The Skills Gap Debate – Round 1
Two charts may tell an important story about New Hampshire’s labor market and perhaps trends in the economy. Help-wanted advertising has been rising in NH and as I’ve written before, it suggests job growth should be higher in NH based on the long-term relationship between help-wanted ads and employment growth in the state. A “skills gap” is one explanation for the divergence between help-wanted and job growth in NH, but I also offered that the divergence, along with trends in aggregate wage growth in NH may mean employment numbers will be revised upward. My money is still on an upward revision of job growth, with the skills gap playing an important role for some industries and occupations, because NH has more help-wanted ads per 100 individuals in the labor force than all but 10 states – job growth should be higher (chart below).

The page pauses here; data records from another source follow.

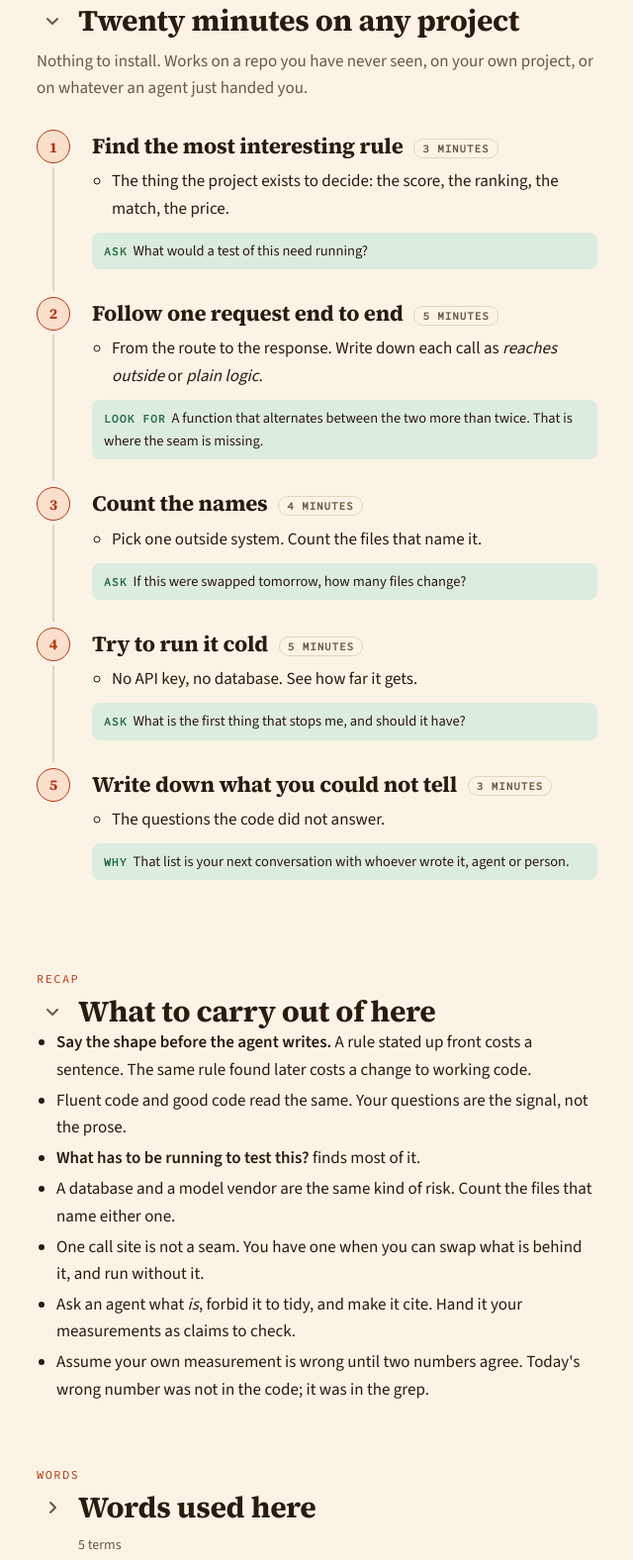
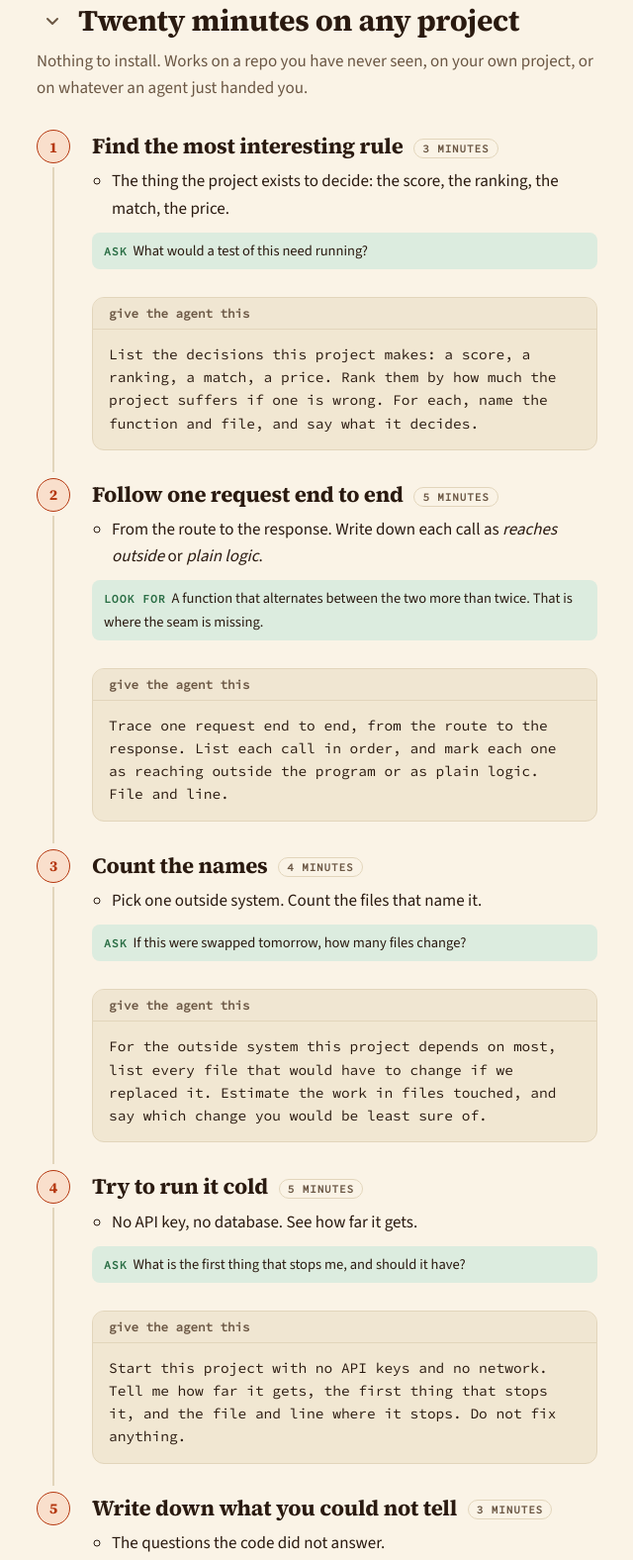
Before and after one commit to quinnsnell/quinnsnell.github.io, a plain HTML site: page ml-capstone-platform/architecture/reading-code/index.html in a window 1280 px wide. Shown: the part 9131-10707 px from the top of the page at 99% size, without its empty margins (329-969 px from the left). Drawn offline with Linux system fonts and the light colour scheme.

Commit message:
Publish docs from ml-capstone-platform@1a1cf48

```diff
--- a/ml-capstone-platform/architecture/reading-code/index.html
+++ b/ml-capstone-platform/architecture/reading-code/index.html
@@ -630,16 +630,28 @@ those apart.</pre></div>
   <div class="part">Do this</div><h2>Twenty minutes on any project</h2>
 <p class="section-intro">Nothing to install. Works on a repo you have never seen, on your own project, or on whatever an agent just handed you.</p>
 <ol class="steps">
-  <li class="step"><div class="step-body"><h3>Find the most interesting rule <span class="who">3 minutes</span></h3><ul class="tight"><li>The thing the project exists to decide: the score, the ranking, the match, the price.</li></ul><p class="check-line"><b>Ask</b>What would a test of this need running?</p></div></li>
-  <li class="step"><div class="step-body"><h3>Follow one request end to end <span class="who">5 minutes</span></h3><ul class="tight"><li>From the route to the response. Write down each call as <em>reaches outside</em> or <em>plain logic</em>.</li></ul><p class="check-line"><b>Look for</b>A function that alternates between the two more than twice. That is where the seam is missing.</p></div></li>
-  <li class="step"><div class="step-body"><h3>Count the names <span class="who">4 minutes</span></h3><ul class="tight"><li>Pick one outside system. Count the files that name it.</li></ul><p class="check-line"><b>Ask</b>If this were swapped tomorrow, how many files change?</p></div></li>
-  <li class="step"><div class="step-body"><h3>Try to run it cold <span class="who">5 minutes</span></h3><ul class="tight"><li>No API key, no database. See how far it gets.</li></ul><p class="check-line"><b>Ask</b>What is the first thing that stops me, and should it have?</p></div></li>
+  <li class="step"><div class="step-body"><h3>Find the most interesting rule <span class="who">3 minutes</span></h3><ul class="tight"><li>The thing the project exists to decide: the score, the ranking, the match, the price.</li></ul><p class="check-line"><b>Ask</b>What would a test of this need running?</p><div class="codeblock"><div class="codeblock-head"><span>give the agent this</span></div><pre>List the decisions this project makes: a score, a
+ranking, a match, a price. Rank them by how much the
+project suffers if one is wrong. For each, name the
+function and file, and say what it decides.</pre></div></div></li>
+  <li class="step"><div class="step-body"><h3>Follow one request end to end <span class="who">5 minutes</span></h3><ul class="tight"><li>From the route to the response. Write down each call as <em>reaches outside</em> or <em>plain logic</em>.</li></ul><p class="check-line"><b>Look for</b>A function that alternates between the two more than twice. That is where the seam is missing.</p><div class="codeblock"><div class="codeblock-head"><span>give the agent this</span></div><pre>Trace one request end to end, from the route to the
+response. List each call in order, and mark each one
+as reaching outside the program or as plain logic.
+File and line.</pre></div></div></li>
+  <li class="step"><div class="step-body"><h3>Count the names <span class="who">4 minutes</span></h3><ul class="tight"><li>Pick one outside system. Count the files that name it.</li></ul><p class="check-line"><b>Ask</b>If this were swapped tomorrow, how many files change?</p><div class="codeblock"><div class="codeblock-head"><span>give the agent this</span></div><pre>For the outside system this project depends on most,
+list every file that would have to change if we
+replaced it. Estimate the work in files touched, and
+say which change you would be least sure of.</pre></div></div></li>
+  <li class="step"><div class="step-body"><h3>Try to run it cold <span class="who">5 minutes</span></h3><ul class="tight"><li>No API key, no database. See how far it gets.</li></ul><p class="check-line"><b>Ask</b>What is the first thing that stops me, and should it have?</p><div class="codeblock"><div class="codeblock-head"><span>give the agent this</span></div><pre>Start this project with no API keys and no network.
+Tell me how far it gets, the first thing that stops
+it, and the file and line where it stops. Do not fix
+anything.</pre></div></div></li>
   <li class="step"><div class="step-body"><h3>Write down what you could not tell <span class="who">3 minutes</span></h3><ul class="tight"><li>The questions the code did not answer.</li></ul><p class="check-line"><b>Why</b>That list is your next conversation with whoever wrote it, agent or person.</p></div></li>
 </ol>
 
 </section>
 <section id="recap" data-toc="Recap" data-fold="open">
-  <div class="part">Recap</div><h2>What to carry out of here</h2>
+  <div class="part">Recap</div><h2>What to take with you</h2>
 <ul class="tight">
   <li><b>Say the shape before the agent writes.</b> A rule stated up front costs a sentence. The same rule found later costs a change to working code.</li>
   <li>Fluent code and good code read the same. Your questions are the signal, not the prose.</li>
```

I would be more convinced of the skills gap being broadly responsible for slow growth in the state if a high percentage of help-wanted ads in New Hampshire were for the highest skill occupations (professional, technical, scientific and management), but as the chart below shows, NH ranks well down the list of states on the percentage of help-wanted advertising that is for the highest skill occupations. A skills gap could still exist between available jobs and available labor for occupations requiring specialized skills and training, even if they are not in professional, technical , or managerial occupations. Anecdotal evidence suggest many employers are having difficulty finding workers with the right skills. The skills gap demands further investigation, right now I am more concerned about what the relatively lower demand in NH for the highest skill occupations implies about our state’s economy.employment, Help Wanted, job growth, Labor, NH Economy, Skills Gap comment below, or link to this permanent URL from your own site.